Expressed as a prayer to the One who hears prayer, King David named a universal truth, a spiritual law: All of humanity will one day stand before Jesus, the righteous Judge. We’ll have the opportunity to wave our good karma, to state all our religious works, to schmooze the all-knowing One, but He will ask only one question: What did you do with Me? That, of course, will be a rhetorical question, as He already knows the answer.

Will you rely on your good works?
But we are all like an unclean thing, And all our righteousnesses are like filthy rags; We all fade as a leaf, And our iniquities, like the wind, Have taken us away. (Isaiah 64:6 NKJV)

Will you depend on your position as a pillar of the church?
If anyone among you thinks he is religious, and does not bridle his tongue but deceives his own heart, this one’s religion is useless.

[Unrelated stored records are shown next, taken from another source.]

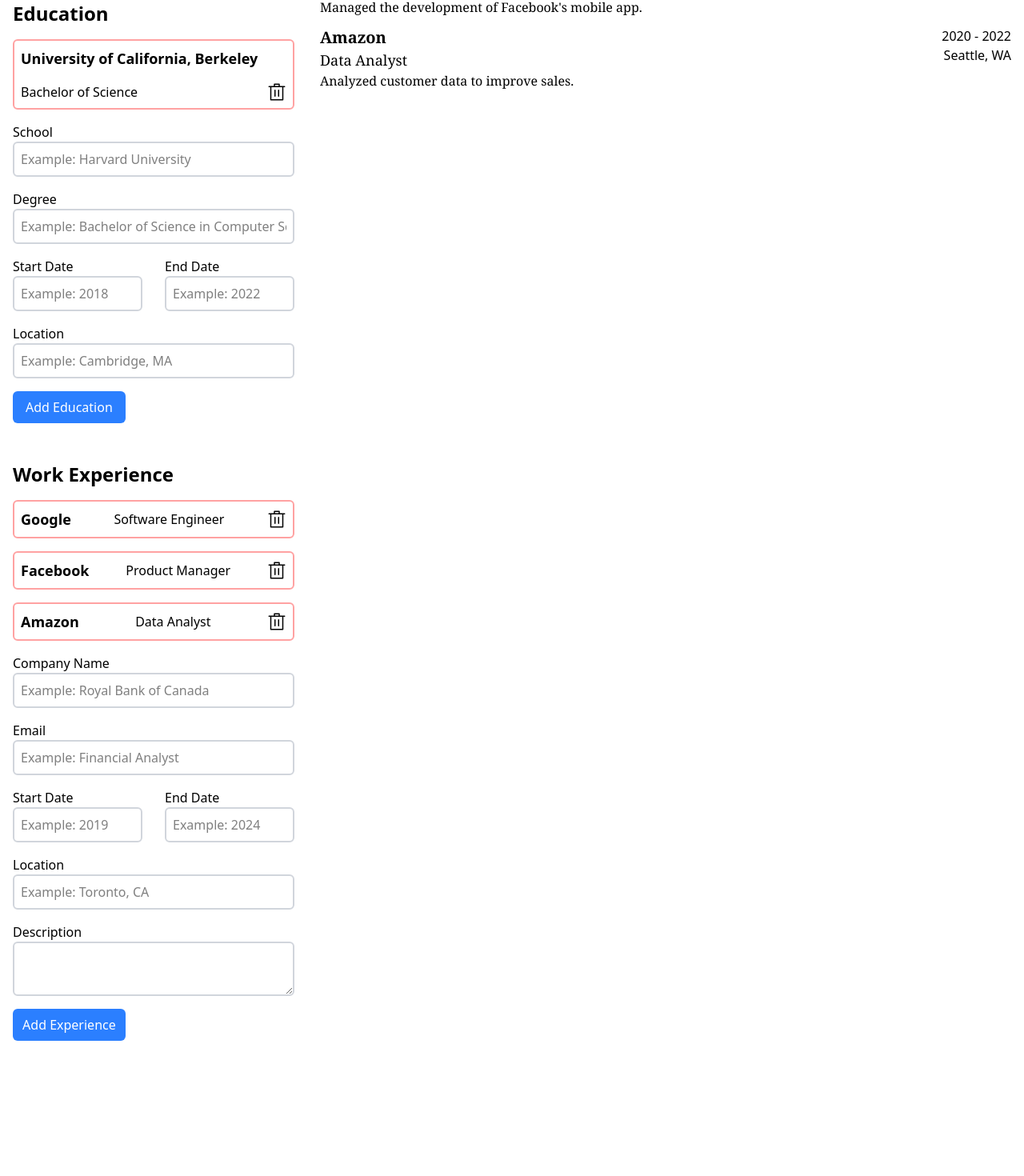
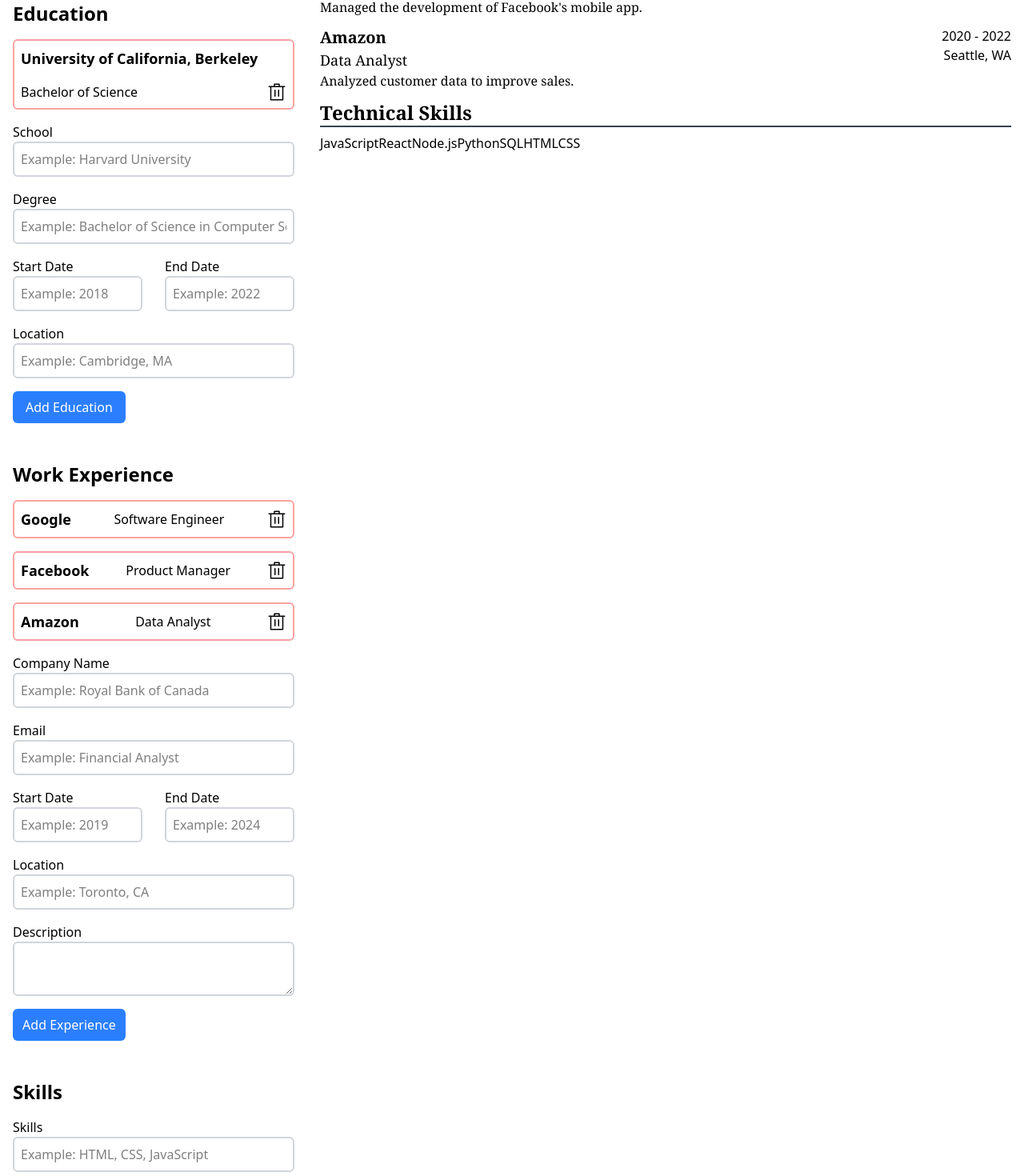
Before and after one commit to AndrewC145/CV-Application, a React (Vite) app: page / in a window 1280 px wide. Shown: the part 431-1901 px from the top of the page at 80% size. Before the commit the page ends 1748 px from the top, so only its background shows below. Built offline with nearby package versions, Linux system fonts and the light colour scheme.

Commit message:
Added Skills Section

```diff
--- a/src/App.jsx
+++ b/src/App.jsx
@@ -4,6 +4,7 @@
 import Education from "./components/Education";
 import Experience from "./components/Experience";
 import Resume from "./components/Resume";
+import Skills from "./components/Skills";
 
 function App() {
   const [personalInfo, setPersonalInfo] = useState({
@@ -54,18 +55,30 @@
     },
   ]);
 
+  const [skills, setSkills] = useState([
+    "JavaScript",
+    "React",
+    "Node.js",
+    "Python",
+    "SQL",
+    "HTML",
+    "CSS",
+  ]);
+
   return (
     <div className="container mx-auto flex">
       <div className="flex w-[30%] flex-col gap-4">
         <PersonalInfo personalInfo={personalInfo} handlePersonalInfo={setPersonalInfo} />
         <Education educationInfo={educations} handleEducationInfo={setEducations} />
         <Experience experienceInfo={experiences} handleExperienceInfo={setExperiences} />
+        <Skills skills={skills} handleSkills={setSkills} />
       </div>
       <div className="flex w-[70%]">
         <Resume
           personalInformation={personalInfo}
           educationInformation={educations}
           experienceInformation={experiences}
+          skillsInformation={skills}
         />
       </div>
     </div>
--- a/src/components/Resume.jsx
+++ b/src/components/Resume.jsx
@@ -1,13 +1,20 @@
 import PersonalSection from "./PersonalSection";
 import EducationSection from "./EducationSection";
 import ExperienceSection from "./ExperienceSection";
+import SkillsSection from "./SkillsSection";
 
-function Resume({ personalInformation, educationInformation, experienceInformation }) {
+function Resume({
+  personalInformation,
+  educationInformation,
+  experienceInformation,
+  skillsInformation,
+}) {
   return (
     <div className="w-full p-4">
       <PersonalSection personalInformation={personalInformation} />
       <EducationSection educationInformation={educationInformation} />
       <ExperienceSection experienceInformation={experienceInformation} />
+      <SkillsSection skillsInformation={skillsInformation} />
     </div>
   );
 }
--- /dev/null
+++ b/src/components/Skills.jsx
@@ -0,0 +1,29 @@
+import { useState } from "react";
+
+function Skills({ personalSkills, handleSkills }) {
+  const [skills, setSkills] = useState(personalSkills || "");
+
+  const handleSkillsChange = (e) => {
+    setSkills(e.target.value);
+    handleSkills(e.target.value);
+  };
+
+  return (
+    <div className="flex flex-col gap-4 p-4">
+      <h1 className="text-2xl font-bold">Skills</h1>
+      <label htmlFor="skills" className="flex flex-col font-medium">
+        Skills
+        <input
+          type="text"
+          id="skills"
+          placeholder="Example: HTML, CSS, JavaScript"
+          className="rounded-md border-2 border-gray-300 p-2 font-normal"
+          value={skills}
+          onChange={handleSkillsChange}
+        ></input>
+      </label>
+    </div>
+  );
+}
+
+export default Skills;
--- /dev/null
+++ b/src/components/SkillsSection.jsx
@@ -0,0 +1,12 @@
+function SkillsSection({ skillsInformation }) {
+  return (
+    <div>
+      <div className="mb-2 border-b-2 border-gray-700">
+        <h1 className="font-serif text-2xl font-bold">Technical Skills</h1>
+      </div>
+      <p>{skillsInformation}</p>
+    </div>
+  );
+}
+
+export default SkillsSection;
```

Pure and undefiled religion before God and the Father is this: to visit orphans and widows in their trouble, and to keep oneself unspotted from the world. (James 1:26-27 NKJV)

Will you stand before the righteous Judge and refuse to admit He even exists?
The fool has said in his heart,”There is no God.” They are corrupt, and have done abominable iniquity; There is none who does good. (Psalms 53:1 NKJV)

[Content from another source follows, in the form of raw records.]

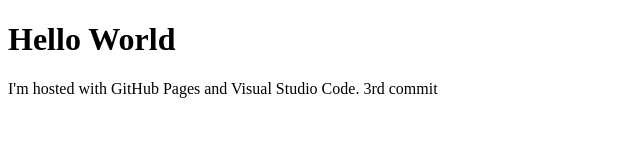
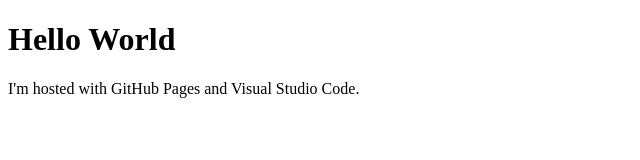
Before and after one commit to Hayden-Matheus/Hayden-Matheus.github.io, a plain HTML site: page index.html in a window 1280 px wide. Shown: the full height of the page, 0-640 px from the left. Drawn offline with Linux system fonts and the light colour scheme.

Commit message:
4th test

```diff
--- a/index.html
+++ b/index.html
@@ -2,6 +2,6 @@
 <html>
 <body>
 <h1>Hello World</h1>
-<p>I'm hosted with GitHub Pages and Visual Studio Code. 3rd commit</p>
+<p>I'm hosted with GitHub Pages and Visual Studio Code.</p>
 </body>
 </html>
```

I realize this won’t convince anyone, but it might just cause someone to pause and reconsider their dogmatic self-righteousness. All God asks of anyone is their openness. He’ll take it from there.

See With Your Heart

If you’ve watched Disney children’s programming, you know they are all about feelings and following your heart. The heart is code for emotions.

Now, I’m an emotional guy; I cry at the drop of a hanky. What fired this topical electrode was an ad that I saw on Netflix—it’s not just Disney—about their animated feature, The Little Prince. Here’s the blurb: “He taught her about imagination, loneliness and love. She’ll always remember to see with her heart.”

See with What? Heart is an especially flexible word, as it’s what we call that muscular blood-pump in everyone’s chest. The idea of its being a visual organ is absurd, unless it has x-ray vision. Then we’d have to call it, Super Heart. Romantics speak of their heart flying out of their chest, but I doubt it would stop a bullet.

The Bible’s first use of heart is Genesis 6:5 Then the LORD saw that the wickedness of man was great in the earth, and that every intent of the thoughts of his heart was only evil continually.

That doesn’t sound like a reliable way to see. Obviously, the seat of our emotions can have a darkside. Unless, that is, we sincerely pray with King David: Let the words of my mouth and the meditation of my heart Be acceptable in Your sight, O LORD, my strength and my Redeemer. (Psalms 19:14 NKJV)

Only by depending on God’s answer to that prayer, and comparing your feelings with the principles of God’s Word, can we reliably see with our heart.

Father, I pray for the wisdom to know when to trust my emotions, and at all times to balance what I feel with Your Word.